We study how tissue microenvironment influence the development and function of mononuclear phagocytes (MP cells) of the innate immune system, which comprises of monocytes, dendritic cells (DC), and macrophages. Dendritic cells excel at antigen presentation to induce adaptive immune responses while tissue-macrophages are versatile cells with roles in innate immunity and tissue homeostasis. Many distinct phenotypic and functional subsets of these cells have been described. Each tissue harbors its own unique repertoire of DC and macrophage subsets, which undergoes significant changes during pathological conditions such as inflammation, infection, tumor, etc. Circulating monocytes can infiltrate tissue and undergo differentiation into either DC or macrophage, but factors that control this decision process is not fully understood. Macrophages can also develop from embryonic precursors, independent of monocytes. Likewise, DCs also develop from bone-marrow derived precursors independent of monocytes. Therefore, MP cells are phenotypically, functionally, and developmentally heterogeneous. We are interested in understanding molecular mechanisms that control this heterogeneity in the steady state as well as in pathological conditions such as cancer.

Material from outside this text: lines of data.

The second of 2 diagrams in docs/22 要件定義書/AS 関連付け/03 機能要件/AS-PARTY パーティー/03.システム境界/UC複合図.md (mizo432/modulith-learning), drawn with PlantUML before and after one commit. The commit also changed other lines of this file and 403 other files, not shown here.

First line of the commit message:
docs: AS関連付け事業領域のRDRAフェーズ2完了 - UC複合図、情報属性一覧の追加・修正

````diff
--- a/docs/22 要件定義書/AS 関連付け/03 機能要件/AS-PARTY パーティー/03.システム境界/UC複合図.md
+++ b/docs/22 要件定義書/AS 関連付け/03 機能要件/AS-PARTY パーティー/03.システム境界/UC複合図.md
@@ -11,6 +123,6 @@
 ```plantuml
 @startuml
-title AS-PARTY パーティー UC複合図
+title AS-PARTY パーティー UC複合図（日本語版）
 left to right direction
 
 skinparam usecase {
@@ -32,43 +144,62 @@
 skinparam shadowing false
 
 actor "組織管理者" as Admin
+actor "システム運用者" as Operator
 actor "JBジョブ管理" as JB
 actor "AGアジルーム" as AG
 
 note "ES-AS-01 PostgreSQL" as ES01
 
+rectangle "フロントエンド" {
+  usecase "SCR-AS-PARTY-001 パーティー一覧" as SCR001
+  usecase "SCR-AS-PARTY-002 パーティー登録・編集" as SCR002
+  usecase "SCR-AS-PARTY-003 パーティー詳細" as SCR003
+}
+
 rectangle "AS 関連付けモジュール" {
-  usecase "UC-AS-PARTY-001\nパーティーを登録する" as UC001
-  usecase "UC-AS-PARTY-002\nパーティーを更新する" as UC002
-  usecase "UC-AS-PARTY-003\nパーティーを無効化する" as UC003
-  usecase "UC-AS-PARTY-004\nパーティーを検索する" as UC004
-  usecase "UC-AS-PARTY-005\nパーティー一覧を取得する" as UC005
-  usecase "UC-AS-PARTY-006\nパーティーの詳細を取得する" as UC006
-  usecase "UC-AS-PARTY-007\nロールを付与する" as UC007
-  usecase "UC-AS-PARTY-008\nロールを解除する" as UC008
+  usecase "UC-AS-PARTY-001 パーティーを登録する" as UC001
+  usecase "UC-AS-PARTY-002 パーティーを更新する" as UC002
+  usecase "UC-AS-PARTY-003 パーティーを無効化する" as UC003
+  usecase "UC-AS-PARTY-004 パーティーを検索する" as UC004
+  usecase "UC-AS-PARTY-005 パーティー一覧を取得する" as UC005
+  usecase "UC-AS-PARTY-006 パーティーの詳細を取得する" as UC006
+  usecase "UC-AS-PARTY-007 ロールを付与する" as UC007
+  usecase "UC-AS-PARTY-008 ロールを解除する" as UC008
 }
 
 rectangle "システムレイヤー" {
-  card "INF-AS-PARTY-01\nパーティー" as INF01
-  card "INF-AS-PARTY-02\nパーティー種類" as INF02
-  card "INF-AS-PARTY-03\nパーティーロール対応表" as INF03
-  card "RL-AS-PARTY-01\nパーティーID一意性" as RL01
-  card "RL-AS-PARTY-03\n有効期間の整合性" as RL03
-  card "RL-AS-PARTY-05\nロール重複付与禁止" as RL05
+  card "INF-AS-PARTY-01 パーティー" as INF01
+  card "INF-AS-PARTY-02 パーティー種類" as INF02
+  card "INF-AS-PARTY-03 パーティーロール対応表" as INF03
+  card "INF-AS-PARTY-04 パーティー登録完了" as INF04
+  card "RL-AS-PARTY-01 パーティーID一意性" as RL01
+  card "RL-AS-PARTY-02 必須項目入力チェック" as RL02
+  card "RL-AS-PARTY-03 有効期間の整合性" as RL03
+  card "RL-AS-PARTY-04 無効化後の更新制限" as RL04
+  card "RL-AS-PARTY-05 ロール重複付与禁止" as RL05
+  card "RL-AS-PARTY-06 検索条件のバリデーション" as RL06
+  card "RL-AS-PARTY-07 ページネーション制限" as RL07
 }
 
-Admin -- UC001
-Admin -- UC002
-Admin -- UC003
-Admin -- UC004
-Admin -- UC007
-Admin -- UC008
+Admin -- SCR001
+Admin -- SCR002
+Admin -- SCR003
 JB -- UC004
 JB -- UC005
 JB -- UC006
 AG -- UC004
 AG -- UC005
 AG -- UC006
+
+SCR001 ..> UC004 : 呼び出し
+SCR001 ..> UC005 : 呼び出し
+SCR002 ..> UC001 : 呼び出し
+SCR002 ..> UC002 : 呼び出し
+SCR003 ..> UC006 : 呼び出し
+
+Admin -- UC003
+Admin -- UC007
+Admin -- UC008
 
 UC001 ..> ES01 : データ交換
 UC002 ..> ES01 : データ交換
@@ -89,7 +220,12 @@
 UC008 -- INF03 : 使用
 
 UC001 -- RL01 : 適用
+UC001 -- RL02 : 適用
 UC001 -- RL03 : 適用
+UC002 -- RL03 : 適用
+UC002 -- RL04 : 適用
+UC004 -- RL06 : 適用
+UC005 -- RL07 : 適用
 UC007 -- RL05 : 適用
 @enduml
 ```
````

© The Trustees of the University of Pennsylvania | Site best viewed in a supported browser. | Site Design: PMACS Web Team.